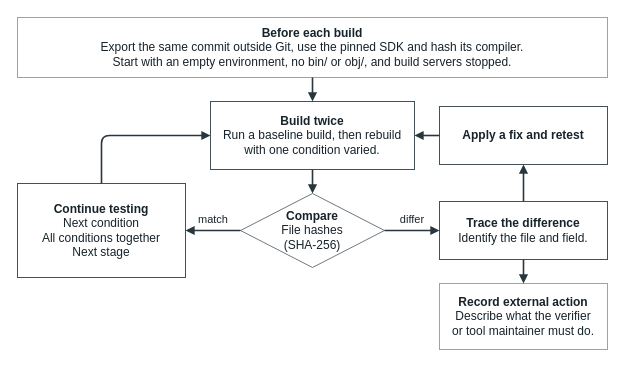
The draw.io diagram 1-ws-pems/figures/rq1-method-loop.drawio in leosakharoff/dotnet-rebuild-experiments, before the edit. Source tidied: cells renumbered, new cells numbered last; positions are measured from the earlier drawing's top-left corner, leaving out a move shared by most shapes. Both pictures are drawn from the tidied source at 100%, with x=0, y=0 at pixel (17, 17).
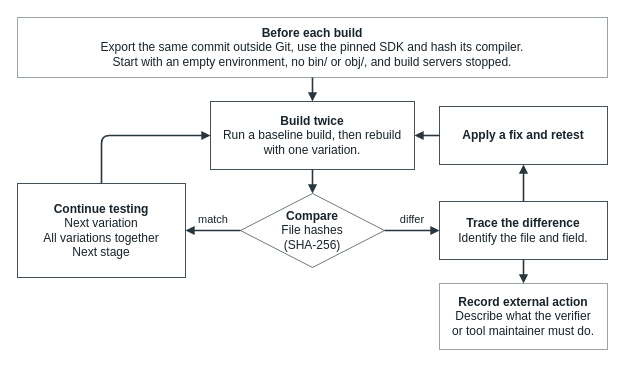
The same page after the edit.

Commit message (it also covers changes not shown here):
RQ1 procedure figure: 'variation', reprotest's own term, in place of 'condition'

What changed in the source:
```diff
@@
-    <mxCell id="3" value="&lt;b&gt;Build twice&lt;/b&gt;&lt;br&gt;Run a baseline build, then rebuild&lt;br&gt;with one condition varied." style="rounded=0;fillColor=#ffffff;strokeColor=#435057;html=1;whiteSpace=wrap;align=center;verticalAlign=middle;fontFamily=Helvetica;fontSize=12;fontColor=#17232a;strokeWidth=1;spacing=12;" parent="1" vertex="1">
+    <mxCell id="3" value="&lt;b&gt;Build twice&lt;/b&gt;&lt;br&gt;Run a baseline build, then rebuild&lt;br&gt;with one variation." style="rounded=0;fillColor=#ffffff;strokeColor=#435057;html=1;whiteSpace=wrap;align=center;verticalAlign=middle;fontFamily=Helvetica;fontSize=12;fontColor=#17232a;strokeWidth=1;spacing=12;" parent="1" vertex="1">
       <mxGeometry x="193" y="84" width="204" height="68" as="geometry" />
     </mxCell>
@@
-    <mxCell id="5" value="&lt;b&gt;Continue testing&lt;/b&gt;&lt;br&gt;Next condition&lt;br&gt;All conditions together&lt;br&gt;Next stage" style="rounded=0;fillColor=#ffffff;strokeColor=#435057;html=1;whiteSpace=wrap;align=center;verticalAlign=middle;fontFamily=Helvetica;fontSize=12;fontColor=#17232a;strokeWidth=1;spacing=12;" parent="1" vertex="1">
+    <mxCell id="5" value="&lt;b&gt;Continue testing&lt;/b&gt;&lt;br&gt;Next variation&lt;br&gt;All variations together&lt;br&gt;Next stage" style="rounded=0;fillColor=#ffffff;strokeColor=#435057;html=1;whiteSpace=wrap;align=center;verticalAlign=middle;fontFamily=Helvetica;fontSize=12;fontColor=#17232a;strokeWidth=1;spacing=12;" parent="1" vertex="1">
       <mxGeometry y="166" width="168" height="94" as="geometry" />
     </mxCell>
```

...

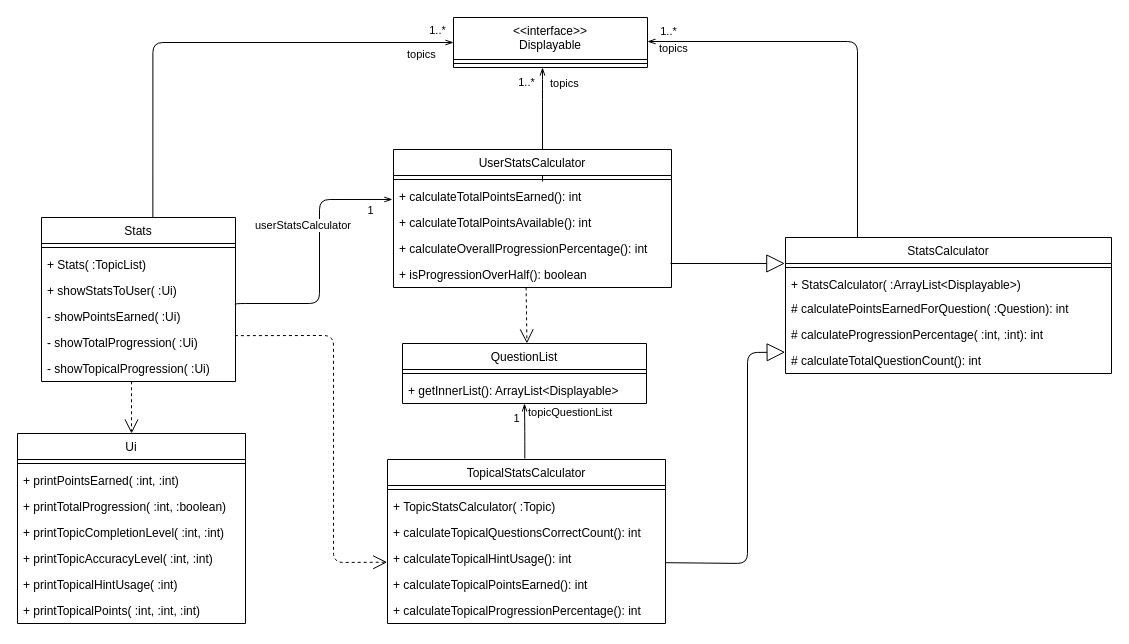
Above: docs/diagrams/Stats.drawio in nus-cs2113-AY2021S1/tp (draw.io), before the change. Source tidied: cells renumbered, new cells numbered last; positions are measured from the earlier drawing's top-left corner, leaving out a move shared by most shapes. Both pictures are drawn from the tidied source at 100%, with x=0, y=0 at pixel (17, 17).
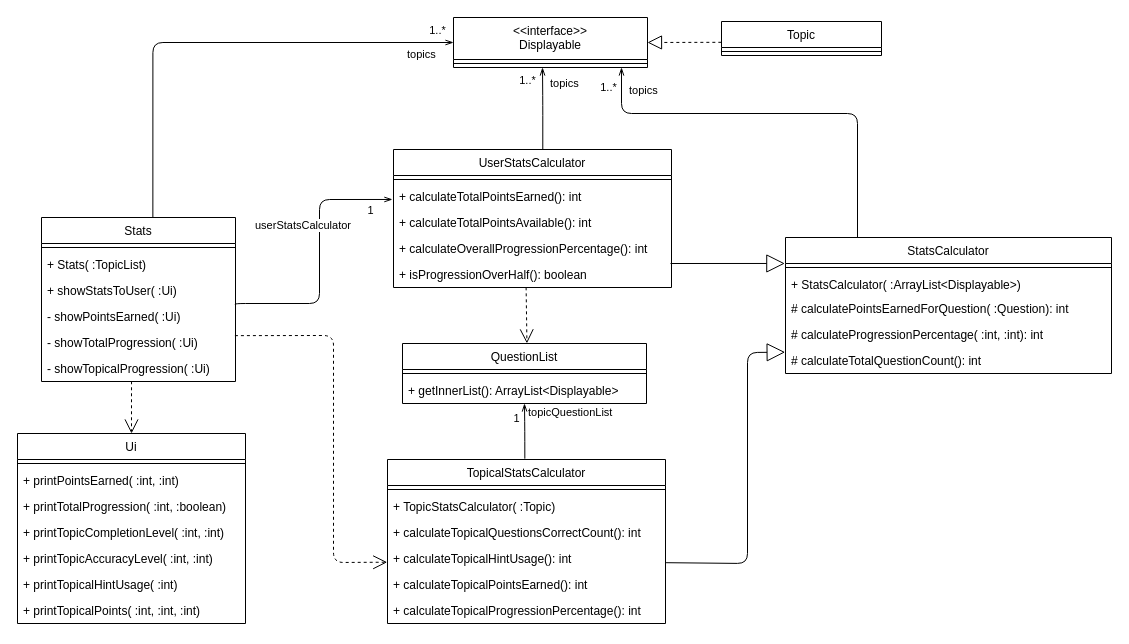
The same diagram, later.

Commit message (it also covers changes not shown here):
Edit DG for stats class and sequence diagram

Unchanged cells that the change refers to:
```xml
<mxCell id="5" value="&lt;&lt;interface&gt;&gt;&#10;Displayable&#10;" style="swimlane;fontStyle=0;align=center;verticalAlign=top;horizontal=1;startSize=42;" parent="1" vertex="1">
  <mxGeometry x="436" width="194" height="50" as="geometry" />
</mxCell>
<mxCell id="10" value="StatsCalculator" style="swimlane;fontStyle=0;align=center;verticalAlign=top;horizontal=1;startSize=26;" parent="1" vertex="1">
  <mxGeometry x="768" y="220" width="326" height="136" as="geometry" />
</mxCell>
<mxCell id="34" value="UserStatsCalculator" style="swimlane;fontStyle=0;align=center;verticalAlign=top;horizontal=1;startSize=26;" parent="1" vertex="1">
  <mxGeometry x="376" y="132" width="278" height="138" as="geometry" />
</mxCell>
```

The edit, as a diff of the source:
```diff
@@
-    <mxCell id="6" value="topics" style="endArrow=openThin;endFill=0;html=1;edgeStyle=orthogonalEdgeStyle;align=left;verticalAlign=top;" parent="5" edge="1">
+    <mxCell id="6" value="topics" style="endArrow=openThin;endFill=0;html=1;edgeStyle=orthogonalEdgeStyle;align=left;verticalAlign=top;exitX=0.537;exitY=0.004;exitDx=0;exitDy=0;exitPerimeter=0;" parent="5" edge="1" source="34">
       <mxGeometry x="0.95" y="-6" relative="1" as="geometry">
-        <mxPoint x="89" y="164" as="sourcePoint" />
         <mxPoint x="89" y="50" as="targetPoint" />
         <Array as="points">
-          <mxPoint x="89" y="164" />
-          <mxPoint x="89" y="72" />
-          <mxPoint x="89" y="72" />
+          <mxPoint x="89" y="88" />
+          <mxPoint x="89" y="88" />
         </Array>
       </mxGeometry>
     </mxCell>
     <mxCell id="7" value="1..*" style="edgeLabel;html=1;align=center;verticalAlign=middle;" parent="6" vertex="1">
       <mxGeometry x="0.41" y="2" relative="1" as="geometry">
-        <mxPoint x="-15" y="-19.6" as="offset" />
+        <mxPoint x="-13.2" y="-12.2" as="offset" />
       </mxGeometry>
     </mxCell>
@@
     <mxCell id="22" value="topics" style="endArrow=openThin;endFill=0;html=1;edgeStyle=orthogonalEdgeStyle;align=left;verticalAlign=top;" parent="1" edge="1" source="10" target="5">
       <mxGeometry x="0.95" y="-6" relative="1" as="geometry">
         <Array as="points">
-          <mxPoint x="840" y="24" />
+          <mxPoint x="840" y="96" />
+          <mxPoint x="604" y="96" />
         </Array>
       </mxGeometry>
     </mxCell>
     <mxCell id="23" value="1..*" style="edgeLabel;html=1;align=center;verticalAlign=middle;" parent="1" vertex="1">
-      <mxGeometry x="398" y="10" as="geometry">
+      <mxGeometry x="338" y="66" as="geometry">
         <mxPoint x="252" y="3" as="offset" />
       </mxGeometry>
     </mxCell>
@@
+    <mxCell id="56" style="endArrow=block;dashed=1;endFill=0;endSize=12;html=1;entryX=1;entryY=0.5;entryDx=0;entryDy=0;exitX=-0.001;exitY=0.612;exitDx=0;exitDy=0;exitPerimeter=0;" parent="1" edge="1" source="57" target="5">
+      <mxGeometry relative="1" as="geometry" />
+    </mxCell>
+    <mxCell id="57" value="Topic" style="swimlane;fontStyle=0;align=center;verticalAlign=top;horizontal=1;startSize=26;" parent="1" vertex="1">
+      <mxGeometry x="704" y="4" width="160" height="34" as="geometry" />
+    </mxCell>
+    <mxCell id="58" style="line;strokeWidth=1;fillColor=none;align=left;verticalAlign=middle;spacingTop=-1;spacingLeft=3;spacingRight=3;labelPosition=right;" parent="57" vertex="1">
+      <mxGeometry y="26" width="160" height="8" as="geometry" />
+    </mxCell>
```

Aim of the exercise: In the entries above, find each line with "startSize" and copy it.

Task output:
<mxCell id="5" value="&lt;&lt;interface&gt;&gt;&#10;Displayable&#10;" style="swimlane;fontStyle=0;align=center;verticalAlign=top;horizontal=1;startSize=42;" parent="1" vertex="1">
<mxCell id="10" value="StatsCalculator" style="swimlane;fontStyle=0;align=center;verticalAlign=top;horizontal=1;startSize=26;" parent="1" vertex="1">
<mxCell id="34" value="UserStatsCalculator" style="swimlane;fontStyle=0;align=center;verticalAlign=top;horizontal=1;startSize=26;" parent="1" vertex="1">
+    <mxCell id="57" value="Topic" style="swimlane;fontStyle=0;align=center;verticalAlign=top;horizontal=1;startSize=26;" parent="1" vertex="1">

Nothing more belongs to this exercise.